They went on to finish second in the group, two points behind England.
Their qualification was sealed with a spirited 0-0 draw with England at Wembley, when an inspired Jennings help shut out Bobby Robson’s side with a wonderful exhibition of goalkeeping.
It paved the way for Jennings – who enjoyed a distinguished playing career with clubs including Watford, Tottenham and Arsenal – to take his final curtain call in Mexico.
“The 1986 World Cup in Mexico holds special memories too. I had actually been playing for Tottenham’s reserve team leading up to those finals,” he recalls.
“I was just trying to stay as sharp as I could so I would be ready when called upon.
“The night we drew at Wembley against England to secure our qualification was another great night. The spirit of the side shone through again.”
Northern Ireland drew 1-1 with Algeria in their opening group game in Mexico before losing 2-1 to Spain.
They completed Group D with a 3-0 defeat to Brazil, with goals from Careca (2) and Josimar.
“The finals in Mexico were special for me, especially the final game against Brazil. It was my last appearance before I retired and it was my 41st birthday,” Jennings said.
“We didn’t have the best team back then. We didn’t have the best players. But we had plenty of belief and spirit, a bit like the current squad under Michael O’Neill.
“The times playing for Northern Ireland were special. We were always up against it, always the underdog. But we always managed to beat the big teams.
“The pressure was always on but we always found a way to win, and the spirit and belief in the squad saw us over the line on many occasions.”
While misty-eyed fans continue to regale stories of those halcyon days of the Eighties, Jennings believes the Green and White Army will soon have new heroes to honour.
Michael O’Neill’s players sit on the cusp of qualification for a first-ever European Championship, and victory against Greece on Thursday night will guarantee Northern Ireland’s place at UEFA’s top table next summer in France.

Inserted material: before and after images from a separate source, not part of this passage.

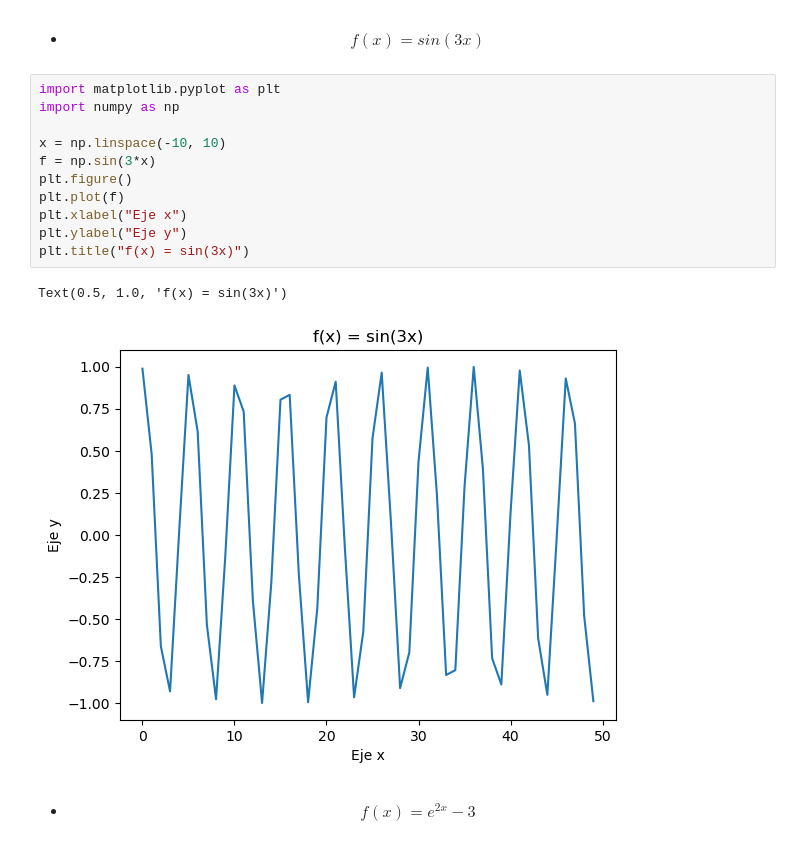
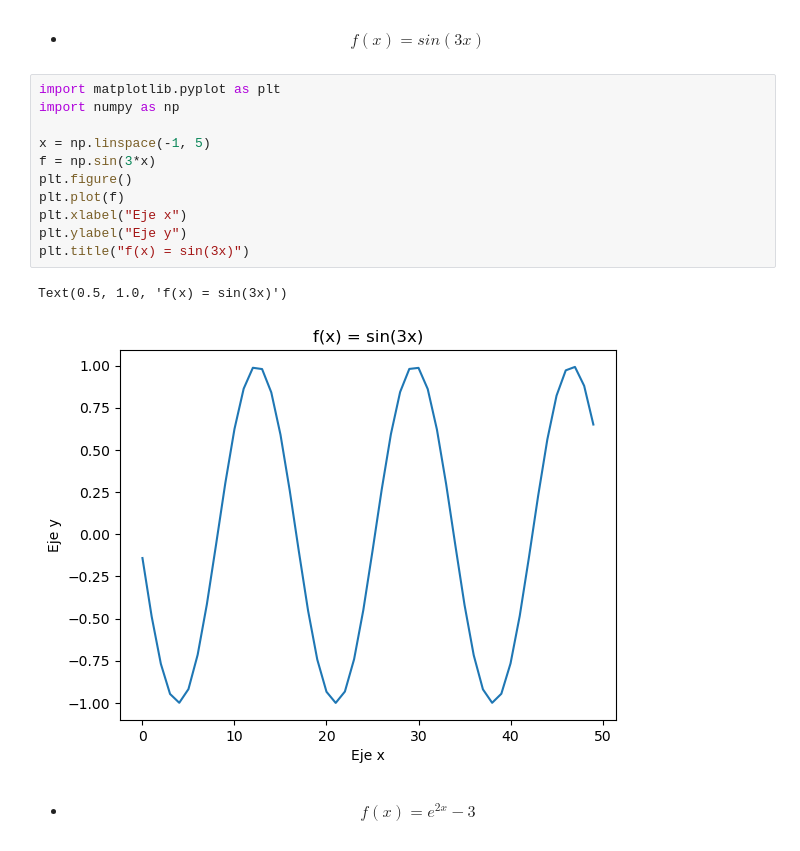
Before and after one commit to santi-padi/SIMULACION-MATEMATICA-PADI, a Jupyter notebook: T02 - Visualización.ipynb, the cells around one changed output. Saved outputs shown, nothing was run; the diff lists cells and outputs as text.

```diff
--- a/T02 - Visualización.ipynb
+++ b/T02 - Visualización.ipynb
@@ -24,17 +24,17 @@ Text(0.5, 1.0, 'f(x) = x**2 - 4*x + 2 ')
 # %%
 import matplotlib.pyplot as plt
 import numpy as np
 
-x = np.linspace(-10, 10)
+x = np.linspace(-1, 5)
 f = np.sin(3*x)
 plt.figure()
 plt.plot(f)
 plt.xlabel("Eje x")
 plt.ylabel("Eje y")
 plt.title("f(x) = sin(3x)")
 # %% [output]
 Text(0.5, 1.0, 'f(x) = sin(3x)')
-[figure, old version]
+[figure, new version]
 # %% [markdown]
    - $$ f(x) =  e^{2x} -3$$
 # %%
```
Also changed, not shown: parts of 1 cell of this notebook.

“Michael has done a fantastic job. I had a nice chat with him recently at a PFA event at Woburn, and I praised him on the job he has done,” Jennings added.
“If this squad qualifies, they deserve to stand beside the World Cup squads of 1958, ‘82 and ‘86. They will go down in Northern Ireland’s football folklore.
“I hope they can finish the job and reach next summer’s Euro finals. Northern Ireland have never qualified for a European Championship so it really would be historic.
“Hopefully the key players can remain fit for the final two games and that we get the victory needed to guarantee qualification.”